- Data entries:
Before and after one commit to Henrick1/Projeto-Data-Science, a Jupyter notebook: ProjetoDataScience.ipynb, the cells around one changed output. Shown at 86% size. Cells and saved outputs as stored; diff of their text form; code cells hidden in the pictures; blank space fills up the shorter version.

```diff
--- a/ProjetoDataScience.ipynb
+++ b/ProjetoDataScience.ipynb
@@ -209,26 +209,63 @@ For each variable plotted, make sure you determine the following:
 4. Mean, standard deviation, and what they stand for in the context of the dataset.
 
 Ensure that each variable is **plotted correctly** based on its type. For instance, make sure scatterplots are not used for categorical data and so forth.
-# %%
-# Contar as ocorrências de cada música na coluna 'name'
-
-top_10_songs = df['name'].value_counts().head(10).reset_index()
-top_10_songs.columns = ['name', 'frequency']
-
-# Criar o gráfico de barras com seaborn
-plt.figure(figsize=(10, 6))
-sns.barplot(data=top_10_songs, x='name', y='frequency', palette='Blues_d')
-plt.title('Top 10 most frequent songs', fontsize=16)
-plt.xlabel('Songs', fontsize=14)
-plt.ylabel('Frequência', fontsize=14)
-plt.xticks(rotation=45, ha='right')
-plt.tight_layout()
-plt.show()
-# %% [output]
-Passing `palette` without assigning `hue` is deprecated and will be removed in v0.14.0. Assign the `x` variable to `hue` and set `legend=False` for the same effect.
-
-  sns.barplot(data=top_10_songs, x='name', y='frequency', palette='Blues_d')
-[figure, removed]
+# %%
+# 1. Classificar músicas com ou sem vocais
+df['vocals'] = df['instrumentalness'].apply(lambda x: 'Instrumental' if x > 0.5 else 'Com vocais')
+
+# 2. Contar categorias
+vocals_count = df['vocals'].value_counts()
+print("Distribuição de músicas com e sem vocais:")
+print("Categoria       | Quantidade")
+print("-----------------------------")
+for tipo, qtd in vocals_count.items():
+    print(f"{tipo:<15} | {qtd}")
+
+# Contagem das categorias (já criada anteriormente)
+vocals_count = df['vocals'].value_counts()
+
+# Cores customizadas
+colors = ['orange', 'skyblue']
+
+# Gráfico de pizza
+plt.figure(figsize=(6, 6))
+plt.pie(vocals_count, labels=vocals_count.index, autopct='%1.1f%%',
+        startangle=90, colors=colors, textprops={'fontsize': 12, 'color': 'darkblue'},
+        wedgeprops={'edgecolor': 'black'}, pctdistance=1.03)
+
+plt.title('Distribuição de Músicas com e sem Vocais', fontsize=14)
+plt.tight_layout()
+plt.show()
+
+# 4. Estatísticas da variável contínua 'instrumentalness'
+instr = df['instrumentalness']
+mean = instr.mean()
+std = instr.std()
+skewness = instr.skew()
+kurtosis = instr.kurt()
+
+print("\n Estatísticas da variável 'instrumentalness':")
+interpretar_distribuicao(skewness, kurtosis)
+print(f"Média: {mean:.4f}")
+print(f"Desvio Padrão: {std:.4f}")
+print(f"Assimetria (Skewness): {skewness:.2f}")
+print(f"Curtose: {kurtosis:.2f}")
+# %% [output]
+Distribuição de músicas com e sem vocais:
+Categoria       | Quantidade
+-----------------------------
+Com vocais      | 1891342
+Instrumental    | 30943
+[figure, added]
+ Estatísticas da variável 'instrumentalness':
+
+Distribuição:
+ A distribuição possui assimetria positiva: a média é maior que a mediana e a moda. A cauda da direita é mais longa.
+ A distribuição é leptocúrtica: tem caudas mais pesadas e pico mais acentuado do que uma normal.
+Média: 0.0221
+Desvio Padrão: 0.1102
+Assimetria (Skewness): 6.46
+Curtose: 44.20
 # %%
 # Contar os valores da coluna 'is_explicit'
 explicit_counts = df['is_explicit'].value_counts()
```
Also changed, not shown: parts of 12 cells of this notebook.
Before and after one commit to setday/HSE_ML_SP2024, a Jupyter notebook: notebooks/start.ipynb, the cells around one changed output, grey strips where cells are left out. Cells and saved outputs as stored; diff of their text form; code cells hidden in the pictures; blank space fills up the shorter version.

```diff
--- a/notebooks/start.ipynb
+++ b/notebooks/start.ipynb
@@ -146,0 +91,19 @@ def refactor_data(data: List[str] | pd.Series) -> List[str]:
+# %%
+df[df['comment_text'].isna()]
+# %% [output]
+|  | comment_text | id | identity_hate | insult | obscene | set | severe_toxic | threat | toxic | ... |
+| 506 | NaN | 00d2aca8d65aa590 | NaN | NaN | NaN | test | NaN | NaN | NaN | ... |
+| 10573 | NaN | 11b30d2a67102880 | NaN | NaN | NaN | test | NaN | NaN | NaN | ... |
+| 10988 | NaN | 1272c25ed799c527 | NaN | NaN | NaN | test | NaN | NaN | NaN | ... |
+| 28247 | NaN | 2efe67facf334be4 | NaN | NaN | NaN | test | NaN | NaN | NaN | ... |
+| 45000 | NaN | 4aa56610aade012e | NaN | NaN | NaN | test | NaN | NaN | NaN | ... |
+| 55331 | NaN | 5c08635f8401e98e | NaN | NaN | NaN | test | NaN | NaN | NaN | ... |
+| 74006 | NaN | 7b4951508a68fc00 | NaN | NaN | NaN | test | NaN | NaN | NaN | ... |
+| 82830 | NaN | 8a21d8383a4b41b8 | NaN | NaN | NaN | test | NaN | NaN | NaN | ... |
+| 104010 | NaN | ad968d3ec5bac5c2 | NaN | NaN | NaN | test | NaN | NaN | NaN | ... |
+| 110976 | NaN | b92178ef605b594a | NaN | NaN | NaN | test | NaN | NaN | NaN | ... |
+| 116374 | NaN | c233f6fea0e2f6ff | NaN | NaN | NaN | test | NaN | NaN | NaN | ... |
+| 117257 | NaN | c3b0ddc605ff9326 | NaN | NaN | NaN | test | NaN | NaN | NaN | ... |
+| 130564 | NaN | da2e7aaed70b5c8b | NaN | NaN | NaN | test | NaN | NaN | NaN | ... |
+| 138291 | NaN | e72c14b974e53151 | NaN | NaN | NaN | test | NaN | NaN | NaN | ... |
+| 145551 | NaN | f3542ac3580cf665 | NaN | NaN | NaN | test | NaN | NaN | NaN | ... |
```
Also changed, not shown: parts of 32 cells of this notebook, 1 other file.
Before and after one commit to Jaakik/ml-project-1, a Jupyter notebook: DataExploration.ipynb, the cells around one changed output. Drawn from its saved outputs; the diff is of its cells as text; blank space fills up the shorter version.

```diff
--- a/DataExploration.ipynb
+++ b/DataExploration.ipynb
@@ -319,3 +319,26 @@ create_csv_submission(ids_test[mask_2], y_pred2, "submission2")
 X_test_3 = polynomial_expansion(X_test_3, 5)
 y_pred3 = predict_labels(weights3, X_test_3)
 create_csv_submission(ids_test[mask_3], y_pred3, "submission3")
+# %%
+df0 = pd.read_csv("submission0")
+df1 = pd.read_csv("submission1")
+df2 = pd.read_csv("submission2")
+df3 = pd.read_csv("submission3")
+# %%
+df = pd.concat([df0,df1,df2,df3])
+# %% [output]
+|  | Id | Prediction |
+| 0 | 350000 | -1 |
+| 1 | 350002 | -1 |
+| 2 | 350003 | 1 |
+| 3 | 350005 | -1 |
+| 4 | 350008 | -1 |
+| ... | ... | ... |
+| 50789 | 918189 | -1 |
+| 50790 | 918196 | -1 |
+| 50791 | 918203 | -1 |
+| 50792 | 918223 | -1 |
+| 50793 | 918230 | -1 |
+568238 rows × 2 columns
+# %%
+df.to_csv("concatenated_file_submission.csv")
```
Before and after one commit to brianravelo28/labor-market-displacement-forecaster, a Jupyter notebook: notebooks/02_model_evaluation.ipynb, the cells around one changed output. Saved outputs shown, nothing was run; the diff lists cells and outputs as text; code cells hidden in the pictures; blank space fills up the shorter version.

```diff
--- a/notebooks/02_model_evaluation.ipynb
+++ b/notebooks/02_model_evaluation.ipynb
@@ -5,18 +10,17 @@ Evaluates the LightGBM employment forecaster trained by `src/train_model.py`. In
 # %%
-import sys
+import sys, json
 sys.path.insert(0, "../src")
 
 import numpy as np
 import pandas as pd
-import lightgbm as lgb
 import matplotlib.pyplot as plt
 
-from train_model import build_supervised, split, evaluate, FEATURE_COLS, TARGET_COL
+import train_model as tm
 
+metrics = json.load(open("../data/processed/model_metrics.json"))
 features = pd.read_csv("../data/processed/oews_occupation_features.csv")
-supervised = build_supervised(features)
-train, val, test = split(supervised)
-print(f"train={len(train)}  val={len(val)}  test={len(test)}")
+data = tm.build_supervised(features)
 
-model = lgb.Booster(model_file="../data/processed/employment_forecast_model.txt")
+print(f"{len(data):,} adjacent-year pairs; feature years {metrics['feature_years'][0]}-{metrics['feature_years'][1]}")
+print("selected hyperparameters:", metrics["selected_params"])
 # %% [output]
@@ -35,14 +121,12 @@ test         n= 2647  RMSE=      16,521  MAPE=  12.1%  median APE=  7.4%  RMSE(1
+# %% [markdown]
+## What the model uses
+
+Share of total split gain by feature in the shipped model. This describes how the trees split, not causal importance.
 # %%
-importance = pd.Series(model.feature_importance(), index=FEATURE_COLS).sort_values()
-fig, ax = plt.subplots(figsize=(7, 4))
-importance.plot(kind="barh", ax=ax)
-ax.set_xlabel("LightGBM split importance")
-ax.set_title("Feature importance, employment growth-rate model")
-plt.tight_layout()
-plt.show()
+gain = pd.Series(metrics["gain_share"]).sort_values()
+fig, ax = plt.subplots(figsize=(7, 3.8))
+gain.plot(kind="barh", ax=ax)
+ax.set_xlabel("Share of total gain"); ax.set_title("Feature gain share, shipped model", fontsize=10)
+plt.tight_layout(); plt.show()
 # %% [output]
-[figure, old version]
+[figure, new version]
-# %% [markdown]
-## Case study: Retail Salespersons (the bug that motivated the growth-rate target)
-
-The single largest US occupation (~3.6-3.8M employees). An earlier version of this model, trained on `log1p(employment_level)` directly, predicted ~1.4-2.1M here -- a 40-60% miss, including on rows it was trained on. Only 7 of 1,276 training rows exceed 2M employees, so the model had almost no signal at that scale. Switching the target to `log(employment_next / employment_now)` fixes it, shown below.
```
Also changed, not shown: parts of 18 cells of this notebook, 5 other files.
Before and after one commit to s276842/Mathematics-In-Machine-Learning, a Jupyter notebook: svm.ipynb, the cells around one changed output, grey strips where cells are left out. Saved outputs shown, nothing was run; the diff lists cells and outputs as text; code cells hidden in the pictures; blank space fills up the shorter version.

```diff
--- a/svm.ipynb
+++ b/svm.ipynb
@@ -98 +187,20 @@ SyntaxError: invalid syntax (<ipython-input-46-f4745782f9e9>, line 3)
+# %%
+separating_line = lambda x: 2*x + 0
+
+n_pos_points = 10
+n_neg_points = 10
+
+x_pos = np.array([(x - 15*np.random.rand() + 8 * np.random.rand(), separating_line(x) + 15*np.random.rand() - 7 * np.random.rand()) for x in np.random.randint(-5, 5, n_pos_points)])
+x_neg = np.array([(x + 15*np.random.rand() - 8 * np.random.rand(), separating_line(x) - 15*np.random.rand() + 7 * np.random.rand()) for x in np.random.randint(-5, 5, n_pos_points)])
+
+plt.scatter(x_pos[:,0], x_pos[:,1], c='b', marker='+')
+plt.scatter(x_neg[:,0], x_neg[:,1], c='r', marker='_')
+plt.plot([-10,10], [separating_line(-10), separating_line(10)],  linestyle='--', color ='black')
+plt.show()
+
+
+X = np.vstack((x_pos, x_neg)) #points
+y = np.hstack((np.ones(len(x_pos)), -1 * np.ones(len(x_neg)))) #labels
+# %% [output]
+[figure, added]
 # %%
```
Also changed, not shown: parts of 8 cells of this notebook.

- Task requirements: Search the data above for the word "make", then gather each line in which it appears.

- Solution to the problem:
@@ -209,26 +209,63 @@ For each variable plotted, make sure you determine the following:
 Ensure that each variable is **plotted correctly** based on its type. For instance, make sure scatterplots are not used for categorical data and so forth.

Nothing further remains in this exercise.